◆ **Exercise prompt**:
From the entries below, pull out each line where "PartyUiProps" appears.

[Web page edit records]
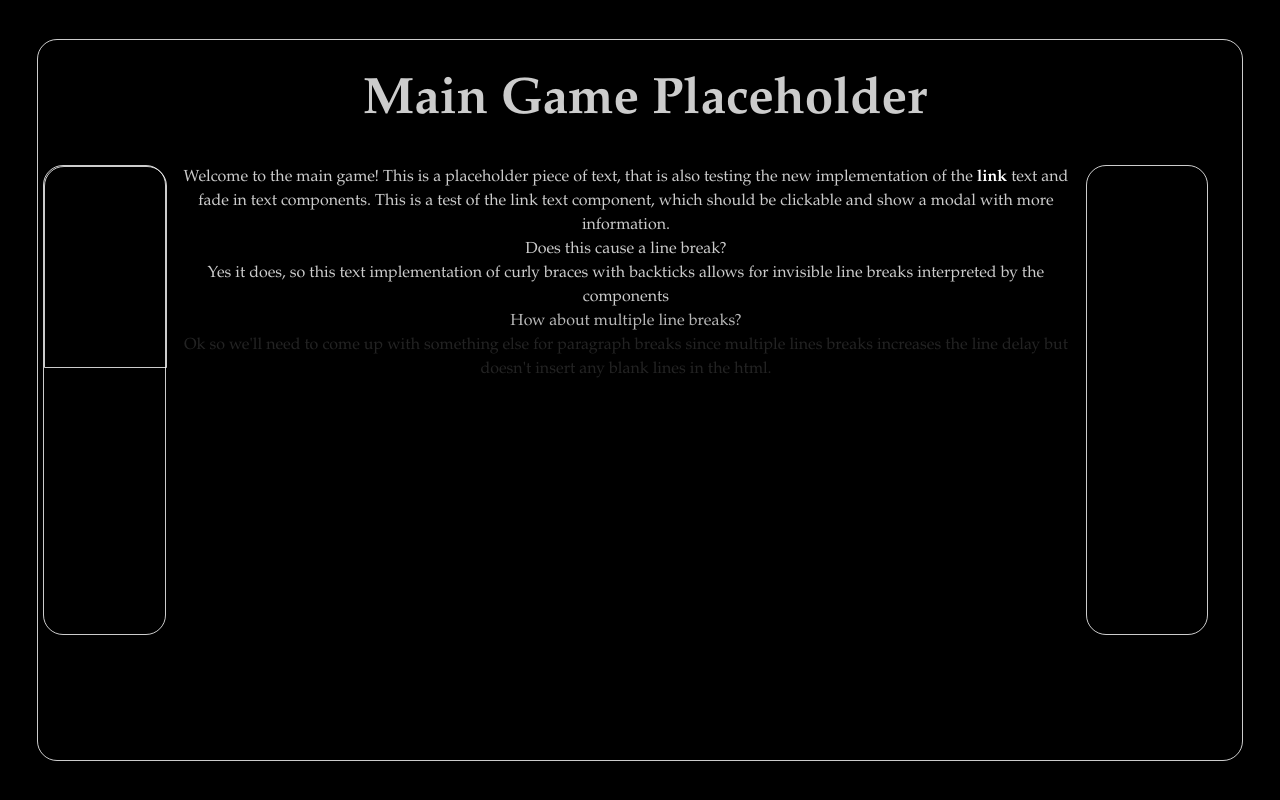
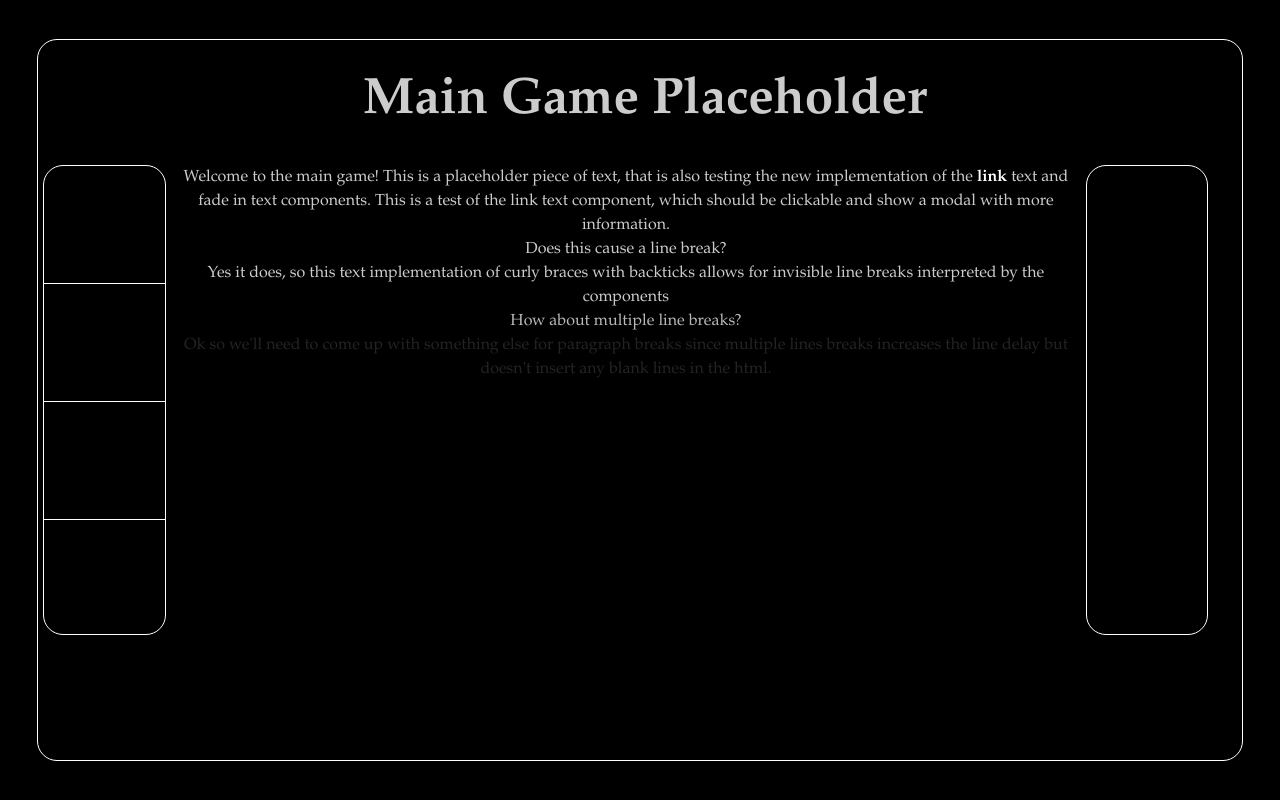
Before and after one commit to rix24/ReactTextRpg, a React (Vite) app in the folder client/: page /ReactTextRpg/Game in a window 1280 px wide. Built offline with nearby package versions, Linux system fonts and the light colour scheme.

Commit message:
party ui container implemented, scales with party size number prop

```diff
--- a/client/src/components/LoginWizard/Styling/LoginWizardStyles.module.css
+++ b/client/src/components/LoginWizard/Styling/LoginWizardStyles.module.css
@@ -1,7 +1,7 @@
 .contentBorder {
     width: 70%;
     height: 300px;
-    border: solid 1px rgba(255, 255, 255, 0.8);
+    border: solid 1px rgba(255, 255, 255, 1);
     border-radius: 20px;
     margin-left: 15%;
     margin-right: 15%;
--- a/client/src/components/MainGame/Styling/MainGameStyles.module.css
+++ b/client/src/components/MainGame/Styling/MainGameStyles.module.css
@@ -1,5 +1,5 @@
 .gameBorder {
-    border: solid 1px rgba(255, 255, 255, 0.8);
+    border: solid 1px rgba(255, 255, 255, 1);
     border-radius: 20px;
     width: 94vw;
     height: 90vh;
--- a/client/src/components/PartyUi/PartyUi.tsx
+++ b/client/src/components/PartyUi/PartyUi.tsx
@@ -1,10 +1,26 @@
 import Styles from './Styling/PartyUiStyles.module.css';
 
-function PartyUi() {
+interface PartyUiProps {
+    partySize: number;
+}
+
+function PartyUi({ partySize }: PartyUiProps) {
+    const partyCards = [];
+
+    for (let i = 0; i < partySize; i++) {
+        partyCards.push(
+            <div
+                key={i}
+                className={i === 3 ? "bottom-card" : Styles.partyCardBorder}
+                style={{ height: "25%" }}
+            />
+        );
+    }
+
     return (
-
-            <div className={Styles.partyTopCardBorder} style={{ height: "200px" }}></div>
-
+        <>
+            {partyCards}
+        </>
     );
 }
 
--- a/client/src/components/PartyUi/Styling/PartyUiStyles.module.css
+++ b/client/src/components/PartyUi/Styling/PartyUiStyles.module.css
@@ -1,16 +1,3 @@
-.partyTopCardBorder {
-    border: solid 1px rgba(255, 255, 255, 0.8);
-    border-top-left-radius: 20px;
-    border-top-right-radius: 20px;
-    width: 100%;
+.partyCardBorder {
+    border-bottom: solid 1px rgba(255, 255, 255, 1);
 }
-
-.partyMiddleCardBorder {
-    border: solid 1px rgba(255, 255, 255, 0.8);
-}
-
-.partyBottomCardBorder {
-    border: solid 1px rgba(255, 255, 255, 0.8);
-    border-bottom-left-radius: 20px;
-    border-bottom-right-radius: 20px;
-}
--- a/client/src/components/ResponseContainer/Styling/ResponseContainerStyles.module.css
+++ b/client/src/components/ResponseContainer/Styling/ResponseContainerStyles.module.css
@@ -1,7 +1,7 @@
 .responseContainer {
     margin: 5px;
     margin-top: auto;
-    border: solid 1px rgba(255, 255, 255, 0.8);
+    border: solid 1px rgba(255, 255, 255, 1);
     border-radius: 20px;
     height: 170px;
     padding: 0 8px 0 0;
--- a/client/src/components/SceneContainer/SceneContainer.tsx
+++ b/client/src/components/SceneContainer/SceneContainer.tsx
@@ -24,7 +24,7 @@ function SceneContainer() {
         <>
             <div className={Styles.sceneContainer}>
                 <div className={Styles.partyUiBorder}>
-                    <PartyUi />
+                    <PartyUi partySize={4}/>
                 </div>
                 <div className={Styles.dialogueContainer}>
                     <DialogueContainer onComplete={textFadeInComplete} text={`Welcome to the main game! This is a placeholder piece of text, that is also testing the new implementation of the link text and fade in text components. This is a test of the link text component, which should be clickable and show a modal with more information.
--- a/client/src/components/SceneContainer/Styling/SceneContainerStyles.module.css
+++ b/client/src/components/SceneContainer/Styling/SceneContainerStyles.module.css
@@ -12,7 +12,7 @@
 }
 
 .partyUiBorder {
-    border: solid 1px rgba(255, 255, 255, 0.8);
+    border: solid 1px rgba(255, 255, 255, 1);
     border-radius: 20px;
     width: 10%;
     height: 100%;
```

◆ **Answer to the exercise**:
+interface PartyUiProps {
+function PartyUi({ partySize }: PartyUiProps) {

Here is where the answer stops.